Class: NonLinearModel

Predict response of nonlinear regression model

Syntax

ypred = predict(mdl,Xnew)
[ypred,yci] = predict(mdl,Xnew)
[ypred,yci] = predict(mdl,Xnew,Name,Value)

Description

ypred = predict(mdl,Xnew) returns the predicted response of the mdl nonlinear regression model to the points in Xnew.

[ypred,yci] = predict(mdl,Xnew) returns confidence intervals for the true mean responses.

[ypred,yci] = predict(mdl,Xnew,Name,Value) predicts responses with additional options specified by one or more Name,Value pair arguments.

Tips

  • For predictions with added noise, use random.

  • For a syntax that can be easier to use with models created from tables or dataset arrays, try feval.

Input Arguments

mdl

Nonlinear regression model, constructed by fitnlm.

Xnew

Points at which mdl predicts responses.

  • If Xnew is a table or dataset array, it must contain the predictor names in mdl.

  • If Xnew is a numeric matrix, it must have the same number of variables (columns) as was used to create mdl. Furthermore, all variables used in creating mdl must be numeric.

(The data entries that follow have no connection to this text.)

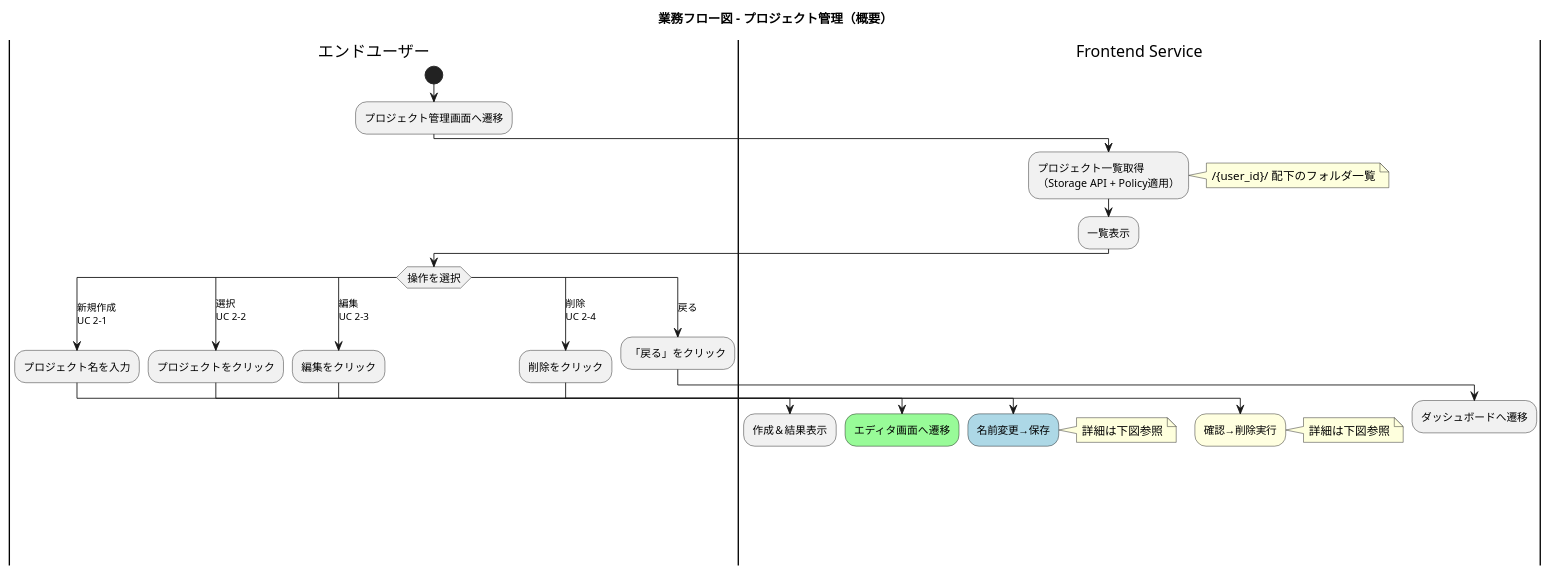
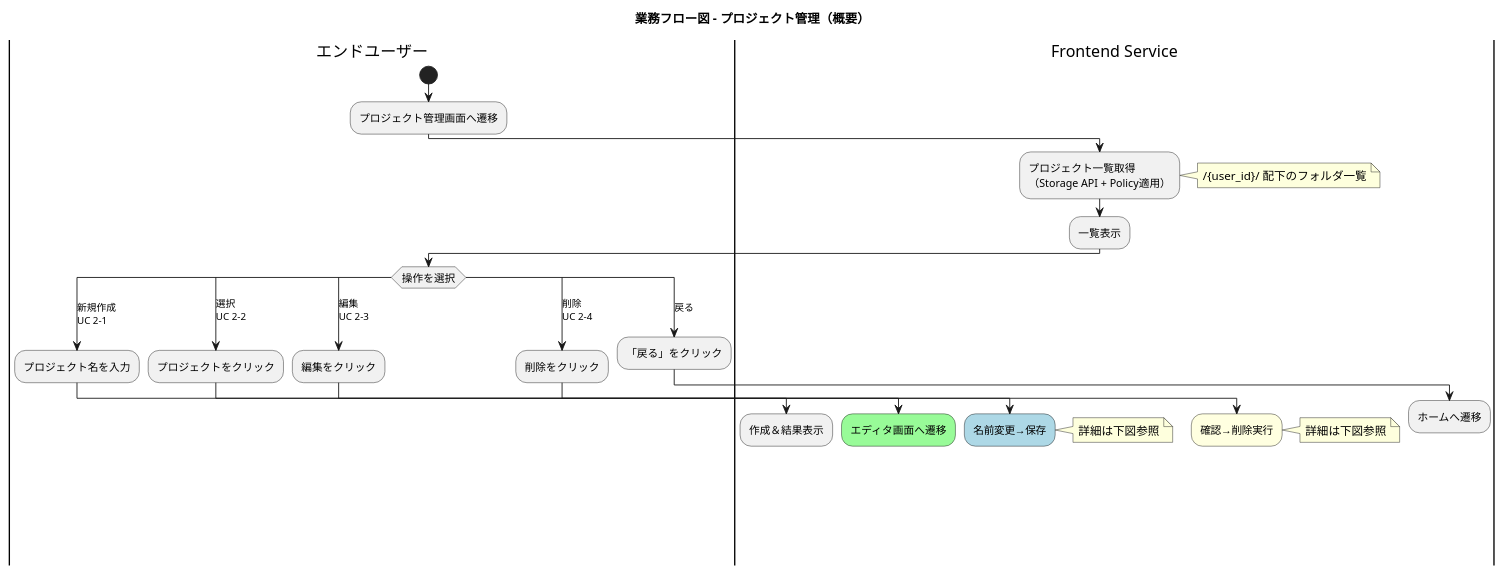
One commit to yoshiwo3/PlantUML2_Opus4.5 changed the fifth of 35 diagrams in docs/proposals/03_業務フロー図_20251201.md. Above: the diagram before and after it, drawn with PlantUML. The commit also changed other lines of this file and 27 other files, not shown here.

````diff
--- a/docs/proposals/03_業務フロー図_20251201.md
+++ b/docs/proposals/03_業務フロー図_20251201.md
@@ -762,55 +762,55 @@
 ```plantuml
 @startuml business_flow_project_management_overview
 skinparam ActivityFontSize 12
 skinparam ConditionEndStyle hline
 
 title 業務フロー図 - プロジェクト管理（概要）
 
 |エンドユーザー|
 start
 :プロジェクト管理画面へ遷移;
 
 |Frontend Service|
 :プロジェクト一覧取得\n（Storage API + Policy適用）;
 note right
   /{user_id}/ 配下のフォルダ一覧
 end note
 :一覧表示;
 
 |エンドユーザー|
 switch (操作を選択)
 case (新規作成\nUC 2-1)
   :プロジェクト名を入力;
   |Frontend Service|
   :作成＆結果表示;
   detach
 case (選択\nUC 2-2)
   |エンドユーザー|
   :プロジェクトをクリック;
   |Frontend Service|
   #palegreen:エディタ画面へ遷移;
   detach
 case (編集\nUC 2-3)
   |エンドユーザー|
   :編集をクリック;
   |Frontend Service|
   #lightblue:名前変更→保存;
   note right: 詳細は下図参照
   detach
 case (削除\nUC 2-4)
   |エンドユーザー|
   :削除をクリック;
   |Frontend Service|
   #lightyellow:確認→削除実行;
   note right: 詳細は下図参照
   detach
 case (戻る)
   |エンドユーザー|
   :「戻る」をクリック;
   |Frontend Service|
-  :ダッシュボードへ遷移;
+  :ホームへ遷移;
   detach
 endswitch
 
 @enduml
 ```
````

Name-Value Pair Arguments

Specify optional comma-separated pairs of Name,Value arguments. Name is the argument name and Value is the corresponding value. Name must appear inside single quotes (' '). You can specify several name and value pair arguments in any order as Name1,Value1,...,NameN,ValueN.

'alpha'

Positive scalar from 0 to 1. Confidence level of yci is 100(1 – alpha)%.

Default: 0.05, meaning a 95% confidence interval.

'Prediction'

String specifying the type of prediction:

  • 'curve'predict predicts confidence bounds for the fitted mean values.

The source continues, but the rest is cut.